What would you think if the state of Washington cast its eyes on the volcanic furnace room of Mount Rainier National Park to help supply its energy? Or if Montana, Wyoming, and Idaho's lawmakers decided they should tap Yellowstone National Park's geothermal hot spot to generate power?
Mount Rainier National Park
As we begin 2015, which marks the 99th year since the establishment of the National Park Service and National Park System, some troubling trends are more and more apparent. A short review of recent articles should give everyone who supports our parks reason to pause and think about the future.
One of the busiest weeks of winter has brought heavy snows to Mount Rainier National Park in Washington state, but staffing woes have closed the sledding and snow play areas at Paradise, frustrating locals and businesses in the areas close to the Nisqually Entrance in the park's southwestern corner.
A Washington man who got lost in a snowstorm at Mount Rainier National Park apparently died not far from safety at Paradise.
Flooding spawned by heavy rains forced the closure of Mount Rainier National Park in Washington state on Tuesday, with high flows of Kautz Creek prompting the evacuation of park employees and guests at the National Park Inn at Longmire.

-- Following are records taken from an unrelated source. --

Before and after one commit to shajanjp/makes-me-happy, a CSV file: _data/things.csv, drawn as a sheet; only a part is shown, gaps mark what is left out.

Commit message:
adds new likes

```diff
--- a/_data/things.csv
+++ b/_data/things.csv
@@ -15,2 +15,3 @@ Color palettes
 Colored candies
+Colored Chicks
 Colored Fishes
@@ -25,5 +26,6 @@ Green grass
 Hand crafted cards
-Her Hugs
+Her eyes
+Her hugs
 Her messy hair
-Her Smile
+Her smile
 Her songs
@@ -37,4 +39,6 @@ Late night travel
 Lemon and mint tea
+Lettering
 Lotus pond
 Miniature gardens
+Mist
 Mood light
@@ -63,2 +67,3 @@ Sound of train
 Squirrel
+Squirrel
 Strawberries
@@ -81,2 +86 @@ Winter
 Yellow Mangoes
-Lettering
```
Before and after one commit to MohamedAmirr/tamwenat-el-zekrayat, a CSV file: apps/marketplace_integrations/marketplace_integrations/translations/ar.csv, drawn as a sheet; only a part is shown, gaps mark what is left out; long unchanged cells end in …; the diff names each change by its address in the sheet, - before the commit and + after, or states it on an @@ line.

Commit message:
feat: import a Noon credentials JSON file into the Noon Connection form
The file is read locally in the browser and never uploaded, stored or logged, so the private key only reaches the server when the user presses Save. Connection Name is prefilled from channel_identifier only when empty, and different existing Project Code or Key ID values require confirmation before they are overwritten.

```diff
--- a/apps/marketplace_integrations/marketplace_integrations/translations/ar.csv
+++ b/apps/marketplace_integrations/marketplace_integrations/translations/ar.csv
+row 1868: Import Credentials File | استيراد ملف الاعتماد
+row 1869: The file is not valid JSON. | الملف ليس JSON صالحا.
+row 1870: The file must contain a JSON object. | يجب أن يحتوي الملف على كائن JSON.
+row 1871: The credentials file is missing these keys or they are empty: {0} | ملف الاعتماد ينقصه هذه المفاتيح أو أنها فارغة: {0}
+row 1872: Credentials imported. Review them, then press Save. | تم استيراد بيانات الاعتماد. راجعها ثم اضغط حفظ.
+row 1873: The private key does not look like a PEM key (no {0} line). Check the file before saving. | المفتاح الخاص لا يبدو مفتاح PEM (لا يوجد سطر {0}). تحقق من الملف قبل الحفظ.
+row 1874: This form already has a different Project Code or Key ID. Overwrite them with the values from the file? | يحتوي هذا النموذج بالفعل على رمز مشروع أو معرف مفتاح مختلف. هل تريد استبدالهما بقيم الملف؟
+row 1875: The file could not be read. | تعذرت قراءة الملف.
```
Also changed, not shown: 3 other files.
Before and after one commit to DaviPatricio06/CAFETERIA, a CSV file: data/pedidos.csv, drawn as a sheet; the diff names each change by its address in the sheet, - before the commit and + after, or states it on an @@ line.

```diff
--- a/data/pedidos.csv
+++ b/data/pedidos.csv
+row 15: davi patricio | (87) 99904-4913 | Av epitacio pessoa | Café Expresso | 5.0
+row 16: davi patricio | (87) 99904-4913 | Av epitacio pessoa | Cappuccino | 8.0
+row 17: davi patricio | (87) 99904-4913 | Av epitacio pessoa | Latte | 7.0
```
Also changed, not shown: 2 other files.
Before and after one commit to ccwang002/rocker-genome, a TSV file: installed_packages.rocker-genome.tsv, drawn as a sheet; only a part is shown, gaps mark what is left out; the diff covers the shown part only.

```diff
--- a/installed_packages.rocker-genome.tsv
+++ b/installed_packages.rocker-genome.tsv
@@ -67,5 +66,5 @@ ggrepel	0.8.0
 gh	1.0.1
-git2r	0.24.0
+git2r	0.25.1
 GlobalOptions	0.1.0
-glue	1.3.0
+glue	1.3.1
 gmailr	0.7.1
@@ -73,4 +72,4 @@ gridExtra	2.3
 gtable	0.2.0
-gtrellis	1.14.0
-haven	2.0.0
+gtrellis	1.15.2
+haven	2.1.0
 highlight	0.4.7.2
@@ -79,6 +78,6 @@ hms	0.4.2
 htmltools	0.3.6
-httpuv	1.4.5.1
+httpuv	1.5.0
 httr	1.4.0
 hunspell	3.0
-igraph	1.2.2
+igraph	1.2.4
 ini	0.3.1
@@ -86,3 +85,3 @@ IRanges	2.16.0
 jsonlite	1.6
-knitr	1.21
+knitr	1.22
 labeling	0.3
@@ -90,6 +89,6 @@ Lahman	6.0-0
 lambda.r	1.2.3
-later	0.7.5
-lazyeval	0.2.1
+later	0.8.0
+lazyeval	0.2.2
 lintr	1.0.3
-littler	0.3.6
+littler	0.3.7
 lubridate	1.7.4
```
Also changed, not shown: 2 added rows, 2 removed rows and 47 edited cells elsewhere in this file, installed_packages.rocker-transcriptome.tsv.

There are endless ways to experience our magnificent national parks. We are surrounded by stunning scenery, awash in light and color. Our ears capture the rush of waterfalls in spring and elk bugling in autumn. Scents of crisp air, pines, and wildflowers greet us. Stick your feet into a mountain stream and feel the bonechilling temperatures, or touch the softness of a Pussytoes flower. These types of activities allow us yet another type of experience.
With clear skies overhead, and no moon, the star gazing should be outstanding in the coming weeks at western national parks. Several of those parks -- Great Basin, Theodore Roosevelt and Mount Rainier national parks, and Oregon Caves National Monument -- are taking advantage of the night skies with star-gazing festivals.
Floods. Windstorms that down trees. Wildfires. Millions of feet. Hiking trails take a pounding from all these things. And while the paths are the responsibility of the National Park Service, the agency often lacks money and staff to tackle all but the most pressing needs. That’s where national park friends groups come into play with their financial resources and, at times, volunteers.
The bodies of three climbers killed back in May by a likely avalanche on Mount Rainier have been recovered by park rangers.
What appear to be three bodies, thought to be those of climbers killed by an avalanche back in May, have been spotted below Liberty Ridge in Mount Rainier National Park in Washington state.